**Description of the task**:
Across the entries below, the lines containing "link" should be counted and only their number returned.

Stored dataset items:
※ ※ ※

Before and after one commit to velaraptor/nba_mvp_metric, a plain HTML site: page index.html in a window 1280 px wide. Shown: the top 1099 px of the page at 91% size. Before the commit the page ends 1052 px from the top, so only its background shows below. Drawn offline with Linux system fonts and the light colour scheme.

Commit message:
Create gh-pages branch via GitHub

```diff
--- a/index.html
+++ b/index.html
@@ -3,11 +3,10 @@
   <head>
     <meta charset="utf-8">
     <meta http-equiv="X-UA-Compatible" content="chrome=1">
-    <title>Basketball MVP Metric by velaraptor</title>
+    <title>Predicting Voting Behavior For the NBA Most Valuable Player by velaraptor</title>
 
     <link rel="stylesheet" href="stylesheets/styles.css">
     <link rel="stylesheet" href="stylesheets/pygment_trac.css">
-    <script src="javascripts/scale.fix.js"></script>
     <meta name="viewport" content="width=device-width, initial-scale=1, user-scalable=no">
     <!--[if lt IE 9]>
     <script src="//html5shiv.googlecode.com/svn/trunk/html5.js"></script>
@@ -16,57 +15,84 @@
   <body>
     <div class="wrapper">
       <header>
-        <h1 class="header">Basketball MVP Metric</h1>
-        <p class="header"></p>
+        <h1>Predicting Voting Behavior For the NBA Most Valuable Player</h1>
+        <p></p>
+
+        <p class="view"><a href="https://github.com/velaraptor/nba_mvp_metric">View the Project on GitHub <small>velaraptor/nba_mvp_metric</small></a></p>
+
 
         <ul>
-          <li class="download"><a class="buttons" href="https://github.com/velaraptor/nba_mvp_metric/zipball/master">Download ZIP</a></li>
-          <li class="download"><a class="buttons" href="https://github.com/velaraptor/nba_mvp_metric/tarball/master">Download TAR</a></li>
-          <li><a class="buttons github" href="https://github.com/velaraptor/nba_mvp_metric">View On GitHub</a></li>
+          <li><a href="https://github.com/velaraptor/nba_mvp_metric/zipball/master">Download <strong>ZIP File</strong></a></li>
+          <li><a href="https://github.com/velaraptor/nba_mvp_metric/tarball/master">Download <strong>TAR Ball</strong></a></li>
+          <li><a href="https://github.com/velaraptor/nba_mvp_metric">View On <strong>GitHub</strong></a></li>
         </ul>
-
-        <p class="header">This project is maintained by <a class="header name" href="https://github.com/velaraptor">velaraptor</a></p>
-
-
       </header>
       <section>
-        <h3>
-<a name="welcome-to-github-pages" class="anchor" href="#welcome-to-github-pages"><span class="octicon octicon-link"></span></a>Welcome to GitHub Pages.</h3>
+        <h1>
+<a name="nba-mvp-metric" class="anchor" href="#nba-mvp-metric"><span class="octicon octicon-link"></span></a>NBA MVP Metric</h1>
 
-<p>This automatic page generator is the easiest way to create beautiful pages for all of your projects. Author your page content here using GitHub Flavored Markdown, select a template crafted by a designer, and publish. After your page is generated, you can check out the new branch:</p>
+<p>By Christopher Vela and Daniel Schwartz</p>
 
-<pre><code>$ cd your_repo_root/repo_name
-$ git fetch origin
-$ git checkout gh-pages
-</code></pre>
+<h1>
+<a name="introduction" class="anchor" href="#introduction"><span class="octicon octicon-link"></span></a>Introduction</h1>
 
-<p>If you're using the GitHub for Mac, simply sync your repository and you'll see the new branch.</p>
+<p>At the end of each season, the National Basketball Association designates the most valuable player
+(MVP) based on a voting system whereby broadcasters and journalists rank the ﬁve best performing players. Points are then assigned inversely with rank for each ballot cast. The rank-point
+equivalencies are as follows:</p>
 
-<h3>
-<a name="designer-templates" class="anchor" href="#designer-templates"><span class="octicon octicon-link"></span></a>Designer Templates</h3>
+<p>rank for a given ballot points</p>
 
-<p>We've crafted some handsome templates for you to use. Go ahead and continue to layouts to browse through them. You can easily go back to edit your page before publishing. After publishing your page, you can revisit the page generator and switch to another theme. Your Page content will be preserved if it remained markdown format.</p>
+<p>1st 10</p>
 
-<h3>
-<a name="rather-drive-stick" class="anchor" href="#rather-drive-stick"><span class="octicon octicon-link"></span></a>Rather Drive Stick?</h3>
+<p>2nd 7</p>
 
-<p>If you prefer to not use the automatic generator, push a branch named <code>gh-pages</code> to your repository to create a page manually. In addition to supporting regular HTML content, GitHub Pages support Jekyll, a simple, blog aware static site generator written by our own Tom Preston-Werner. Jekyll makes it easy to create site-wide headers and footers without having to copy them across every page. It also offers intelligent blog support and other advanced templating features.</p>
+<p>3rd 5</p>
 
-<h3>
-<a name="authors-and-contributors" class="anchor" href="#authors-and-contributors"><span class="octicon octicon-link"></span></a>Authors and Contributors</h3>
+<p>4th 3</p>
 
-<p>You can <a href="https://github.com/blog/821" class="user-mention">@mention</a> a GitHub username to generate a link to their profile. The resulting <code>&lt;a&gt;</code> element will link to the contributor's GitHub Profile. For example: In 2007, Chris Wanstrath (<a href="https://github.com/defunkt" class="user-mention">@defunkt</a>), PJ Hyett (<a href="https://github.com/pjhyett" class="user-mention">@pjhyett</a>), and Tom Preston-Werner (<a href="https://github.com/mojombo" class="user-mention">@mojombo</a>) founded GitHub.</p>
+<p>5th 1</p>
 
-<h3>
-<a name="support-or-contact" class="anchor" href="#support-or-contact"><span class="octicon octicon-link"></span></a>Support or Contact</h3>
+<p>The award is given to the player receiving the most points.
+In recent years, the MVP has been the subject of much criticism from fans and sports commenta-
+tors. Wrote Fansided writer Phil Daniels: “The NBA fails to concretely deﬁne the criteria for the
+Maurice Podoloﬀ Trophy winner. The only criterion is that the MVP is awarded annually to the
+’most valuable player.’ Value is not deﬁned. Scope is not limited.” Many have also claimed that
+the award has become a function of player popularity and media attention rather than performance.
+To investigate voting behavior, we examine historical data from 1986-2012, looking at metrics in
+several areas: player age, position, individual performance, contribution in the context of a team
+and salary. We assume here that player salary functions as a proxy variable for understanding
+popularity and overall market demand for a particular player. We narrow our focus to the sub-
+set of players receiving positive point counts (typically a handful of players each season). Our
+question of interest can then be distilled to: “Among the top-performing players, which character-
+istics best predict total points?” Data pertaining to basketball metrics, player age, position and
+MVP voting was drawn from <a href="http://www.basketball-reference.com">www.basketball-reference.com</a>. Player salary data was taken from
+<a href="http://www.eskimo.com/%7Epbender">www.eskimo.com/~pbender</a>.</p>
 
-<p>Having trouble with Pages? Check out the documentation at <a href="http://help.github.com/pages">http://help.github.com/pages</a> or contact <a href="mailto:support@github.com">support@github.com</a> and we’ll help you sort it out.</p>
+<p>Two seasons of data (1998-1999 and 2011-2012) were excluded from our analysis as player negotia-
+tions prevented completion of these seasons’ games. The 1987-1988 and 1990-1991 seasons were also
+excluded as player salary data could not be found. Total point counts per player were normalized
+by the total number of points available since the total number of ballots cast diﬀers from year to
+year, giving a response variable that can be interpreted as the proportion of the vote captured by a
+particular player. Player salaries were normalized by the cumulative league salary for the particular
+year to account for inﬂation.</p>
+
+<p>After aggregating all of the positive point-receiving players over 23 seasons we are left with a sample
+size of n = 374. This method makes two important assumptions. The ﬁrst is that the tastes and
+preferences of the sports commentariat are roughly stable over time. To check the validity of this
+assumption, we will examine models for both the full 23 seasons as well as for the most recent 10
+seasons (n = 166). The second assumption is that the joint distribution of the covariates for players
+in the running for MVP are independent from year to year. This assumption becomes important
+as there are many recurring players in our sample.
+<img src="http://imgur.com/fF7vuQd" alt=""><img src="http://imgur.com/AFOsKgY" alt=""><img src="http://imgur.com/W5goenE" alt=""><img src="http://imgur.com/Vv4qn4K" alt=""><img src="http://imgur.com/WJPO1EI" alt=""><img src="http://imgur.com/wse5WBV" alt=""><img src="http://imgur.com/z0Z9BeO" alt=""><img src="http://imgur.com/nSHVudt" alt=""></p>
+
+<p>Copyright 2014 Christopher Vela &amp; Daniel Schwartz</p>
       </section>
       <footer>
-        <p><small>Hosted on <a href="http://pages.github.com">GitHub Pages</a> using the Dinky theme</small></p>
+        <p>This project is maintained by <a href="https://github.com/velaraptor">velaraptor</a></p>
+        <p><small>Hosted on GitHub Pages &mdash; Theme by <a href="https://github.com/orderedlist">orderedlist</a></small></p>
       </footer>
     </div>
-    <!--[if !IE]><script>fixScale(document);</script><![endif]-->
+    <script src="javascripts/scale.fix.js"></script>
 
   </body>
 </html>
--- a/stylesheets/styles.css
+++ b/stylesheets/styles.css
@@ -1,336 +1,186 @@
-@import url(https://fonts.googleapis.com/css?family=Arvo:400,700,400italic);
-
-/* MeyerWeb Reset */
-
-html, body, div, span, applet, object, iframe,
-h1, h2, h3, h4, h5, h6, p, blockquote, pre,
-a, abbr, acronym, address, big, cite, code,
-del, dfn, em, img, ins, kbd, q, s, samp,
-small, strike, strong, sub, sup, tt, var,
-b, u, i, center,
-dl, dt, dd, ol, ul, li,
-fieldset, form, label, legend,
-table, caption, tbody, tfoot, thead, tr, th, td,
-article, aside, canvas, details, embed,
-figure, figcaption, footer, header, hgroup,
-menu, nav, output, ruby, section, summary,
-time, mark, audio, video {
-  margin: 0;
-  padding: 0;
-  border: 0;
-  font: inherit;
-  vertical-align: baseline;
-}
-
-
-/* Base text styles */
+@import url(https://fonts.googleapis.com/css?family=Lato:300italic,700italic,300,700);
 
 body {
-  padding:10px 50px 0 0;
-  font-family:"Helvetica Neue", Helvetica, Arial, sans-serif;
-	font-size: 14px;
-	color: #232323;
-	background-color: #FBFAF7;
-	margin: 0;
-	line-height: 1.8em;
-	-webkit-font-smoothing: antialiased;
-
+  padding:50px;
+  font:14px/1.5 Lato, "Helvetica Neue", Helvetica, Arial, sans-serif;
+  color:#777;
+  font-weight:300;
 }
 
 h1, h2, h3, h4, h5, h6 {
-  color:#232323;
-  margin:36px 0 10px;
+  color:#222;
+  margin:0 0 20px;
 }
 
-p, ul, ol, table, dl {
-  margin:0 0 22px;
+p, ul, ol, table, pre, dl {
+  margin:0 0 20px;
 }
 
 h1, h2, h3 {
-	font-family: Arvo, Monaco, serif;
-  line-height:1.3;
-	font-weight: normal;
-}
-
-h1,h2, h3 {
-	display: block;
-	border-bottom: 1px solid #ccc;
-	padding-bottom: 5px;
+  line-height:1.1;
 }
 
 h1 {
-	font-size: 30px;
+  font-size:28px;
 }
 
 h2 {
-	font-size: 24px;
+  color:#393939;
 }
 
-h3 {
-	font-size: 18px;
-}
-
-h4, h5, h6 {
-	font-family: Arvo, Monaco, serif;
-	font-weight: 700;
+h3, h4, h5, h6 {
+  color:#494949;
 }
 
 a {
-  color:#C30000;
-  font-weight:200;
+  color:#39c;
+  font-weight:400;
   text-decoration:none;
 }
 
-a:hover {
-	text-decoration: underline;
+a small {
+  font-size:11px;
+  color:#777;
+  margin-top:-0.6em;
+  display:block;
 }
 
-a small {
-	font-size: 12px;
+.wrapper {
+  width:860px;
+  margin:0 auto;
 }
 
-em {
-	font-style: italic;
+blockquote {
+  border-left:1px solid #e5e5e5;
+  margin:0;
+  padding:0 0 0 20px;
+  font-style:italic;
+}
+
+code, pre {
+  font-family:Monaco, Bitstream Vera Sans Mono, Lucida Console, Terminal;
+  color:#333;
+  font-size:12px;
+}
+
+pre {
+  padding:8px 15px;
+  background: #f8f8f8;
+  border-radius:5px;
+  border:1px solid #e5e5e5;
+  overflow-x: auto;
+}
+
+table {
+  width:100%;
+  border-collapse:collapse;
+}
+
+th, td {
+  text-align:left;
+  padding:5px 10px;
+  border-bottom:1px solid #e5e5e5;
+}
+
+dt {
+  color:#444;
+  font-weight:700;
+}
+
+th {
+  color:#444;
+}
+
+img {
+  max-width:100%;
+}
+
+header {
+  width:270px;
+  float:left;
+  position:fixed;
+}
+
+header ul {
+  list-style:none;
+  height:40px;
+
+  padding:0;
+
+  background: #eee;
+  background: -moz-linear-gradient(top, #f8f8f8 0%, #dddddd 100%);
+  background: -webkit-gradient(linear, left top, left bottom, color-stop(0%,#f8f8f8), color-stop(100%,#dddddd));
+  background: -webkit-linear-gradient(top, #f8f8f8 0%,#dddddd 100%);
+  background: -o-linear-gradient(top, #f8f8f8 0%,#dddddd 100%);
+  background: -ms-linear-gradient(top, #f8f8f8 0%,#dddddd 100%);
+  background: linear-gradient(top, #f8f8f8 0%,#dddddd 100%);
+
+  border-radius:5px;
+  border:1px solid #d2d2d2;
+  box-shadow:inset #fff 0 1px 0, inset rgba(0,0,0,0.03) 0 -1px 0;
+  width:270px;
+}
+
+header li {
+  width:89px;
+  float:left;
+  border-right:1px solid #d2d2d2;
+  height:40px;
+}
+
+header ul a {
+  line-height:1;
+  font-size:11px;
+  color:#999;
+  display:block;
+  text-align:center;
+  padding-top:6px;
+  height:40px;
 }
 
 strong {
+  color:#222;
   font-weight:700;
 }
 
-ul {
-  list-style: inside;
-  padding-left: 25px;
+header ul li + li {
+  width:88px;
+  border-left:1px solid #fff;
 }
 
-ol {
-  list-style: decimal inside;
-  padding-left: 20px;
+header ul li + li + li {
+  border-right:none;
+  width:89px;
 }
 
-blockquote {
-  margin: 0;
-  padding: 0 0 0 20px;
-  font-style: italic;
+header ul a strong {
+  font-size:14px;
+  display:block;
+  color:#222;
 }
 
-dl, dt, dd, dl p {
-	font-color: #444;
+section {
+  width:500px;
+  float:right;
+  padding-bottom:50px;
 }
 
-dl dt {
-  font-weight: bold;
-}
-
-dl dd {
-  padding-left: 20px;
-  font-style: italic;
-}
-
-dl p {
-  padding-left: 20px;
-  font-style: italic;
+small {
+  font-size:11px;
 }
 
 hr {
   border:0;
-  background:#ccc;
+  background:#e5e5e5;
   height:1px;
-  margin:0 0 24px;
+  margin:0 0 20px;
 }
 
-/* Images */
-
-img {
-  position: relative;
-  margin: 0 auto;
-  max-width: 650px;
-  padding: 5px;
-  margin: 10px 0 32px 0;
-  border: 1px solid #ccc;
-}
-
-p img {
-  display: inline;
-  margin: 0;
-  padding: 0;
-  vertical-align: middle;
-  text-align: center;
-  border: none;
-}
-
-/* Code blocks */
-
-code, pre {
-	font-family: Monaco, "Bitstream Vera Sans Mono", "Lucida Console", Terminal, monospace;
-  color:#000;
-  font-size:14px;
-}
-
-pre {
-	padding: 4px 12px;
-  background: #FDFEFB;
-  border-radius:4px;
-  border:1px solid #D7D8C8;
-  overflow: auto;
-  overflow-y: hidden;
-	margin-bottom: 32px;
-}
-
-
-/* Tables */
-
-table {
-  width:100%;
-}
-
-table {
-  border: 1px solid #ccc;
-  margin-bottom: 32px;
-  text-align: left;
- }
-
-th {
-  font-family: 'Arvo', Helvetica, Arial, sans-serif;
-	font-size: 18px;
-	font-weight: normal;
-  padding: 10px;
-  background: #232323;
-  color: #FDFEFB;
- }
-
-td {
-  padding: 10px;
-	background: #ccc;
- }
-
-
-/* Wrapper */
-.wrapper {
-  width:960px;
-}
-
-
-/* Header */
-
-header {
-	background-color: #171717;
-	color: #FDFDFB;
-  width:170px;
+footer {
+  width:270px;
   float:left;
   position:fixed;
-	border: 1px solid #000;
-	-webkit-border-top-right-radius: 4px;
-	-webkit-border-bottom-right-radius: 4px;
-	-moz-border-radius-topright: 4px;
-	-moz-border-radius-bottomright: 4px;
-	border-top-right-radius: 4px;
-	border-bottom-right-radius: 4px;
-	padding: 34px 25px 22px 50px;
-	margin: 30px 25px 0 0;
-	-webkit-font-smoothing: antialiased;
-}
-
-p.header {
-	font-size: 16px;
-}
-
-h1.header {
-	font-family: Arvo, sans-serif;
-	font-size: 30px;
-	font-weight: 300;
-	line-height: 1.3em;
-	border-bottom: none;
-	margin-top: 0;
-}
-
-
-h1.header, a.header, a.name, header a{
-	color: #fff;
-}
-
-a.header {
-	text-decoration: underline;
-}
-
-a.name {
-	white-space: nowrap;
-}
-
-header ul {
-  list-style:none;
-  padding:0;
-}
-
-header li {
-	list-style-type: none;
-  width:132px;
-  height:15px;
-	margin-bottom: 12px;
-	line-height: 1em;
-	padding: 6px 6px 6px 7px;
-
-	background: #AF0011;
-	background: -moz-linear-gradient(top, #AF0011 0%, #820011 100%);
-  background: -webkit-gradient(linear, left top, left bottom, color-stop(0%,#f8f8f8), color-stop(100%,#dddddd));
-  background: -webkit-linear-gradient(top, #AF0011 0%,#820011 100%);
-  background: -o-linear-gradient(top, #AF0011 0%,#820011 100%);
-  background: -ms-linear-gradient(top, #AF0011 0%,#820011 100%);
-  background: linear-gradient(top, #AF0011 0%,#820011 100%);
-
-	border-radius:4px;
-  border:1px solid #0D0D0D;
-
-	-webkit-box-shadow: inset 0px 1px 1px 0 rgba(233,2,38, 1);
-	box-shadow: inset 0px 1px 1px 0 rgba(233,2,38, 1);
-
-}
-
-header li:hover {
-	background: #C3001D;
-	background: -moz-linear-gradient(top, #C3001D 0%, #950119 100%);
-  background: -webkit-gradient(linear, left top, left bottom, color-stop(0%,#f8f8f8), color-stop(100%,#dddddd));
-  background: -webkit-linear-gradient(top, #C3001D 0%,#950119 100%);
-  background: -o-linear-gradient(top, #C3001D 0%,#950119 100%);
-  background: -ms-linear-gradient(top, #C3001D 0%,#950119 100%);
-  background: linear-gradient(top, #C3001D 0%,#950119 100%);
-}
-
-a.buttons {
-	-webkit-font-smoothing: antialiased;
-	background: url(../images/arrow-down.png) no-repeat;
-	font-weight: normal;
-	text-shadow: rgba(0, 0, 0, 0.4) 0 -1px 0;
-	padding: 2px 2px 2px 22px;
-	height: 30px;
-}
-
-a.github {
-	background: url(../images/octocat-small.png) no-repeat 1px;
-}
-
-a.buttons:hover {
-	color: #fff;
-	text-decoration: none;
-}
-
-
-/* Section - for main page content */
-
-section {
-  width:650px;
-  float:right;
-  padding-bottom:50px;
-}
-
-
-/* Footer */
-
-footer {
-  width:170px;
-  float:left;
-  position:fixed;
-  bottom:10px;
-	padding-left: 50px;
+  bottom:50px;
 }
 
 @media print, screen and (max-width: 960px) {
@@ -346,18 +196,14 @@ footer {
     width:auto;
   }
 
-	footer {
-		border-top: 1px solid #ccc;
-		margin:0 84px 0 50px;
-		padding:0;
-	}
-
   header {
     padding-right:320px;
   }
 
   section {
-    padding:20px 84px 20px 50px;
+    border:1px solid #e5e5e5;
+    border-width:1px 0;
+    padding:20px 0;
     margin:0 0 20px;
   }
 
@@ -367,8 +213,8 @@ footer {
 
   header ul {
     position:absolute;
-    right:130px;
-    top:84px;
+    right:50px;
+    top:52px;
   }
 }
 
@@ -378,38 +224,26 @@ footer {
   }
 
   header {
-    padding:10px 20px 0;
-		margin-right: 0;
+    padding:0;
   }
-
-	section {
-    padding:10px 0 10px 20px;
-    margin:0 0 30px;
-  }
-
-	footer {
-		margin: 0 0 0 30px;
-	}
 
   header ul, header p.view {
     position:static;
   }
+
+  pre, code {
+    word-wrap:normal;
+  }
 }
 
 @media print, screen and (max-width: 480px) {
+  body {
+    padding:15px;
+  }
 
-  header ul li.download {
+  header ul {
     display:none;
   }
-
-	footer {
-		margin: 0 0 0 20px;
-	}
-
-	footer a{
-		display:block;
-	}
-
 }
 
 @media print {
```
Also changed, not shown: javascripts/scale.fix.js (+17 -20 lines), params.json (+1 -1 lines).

※ ※ ※

**Completed task**:
10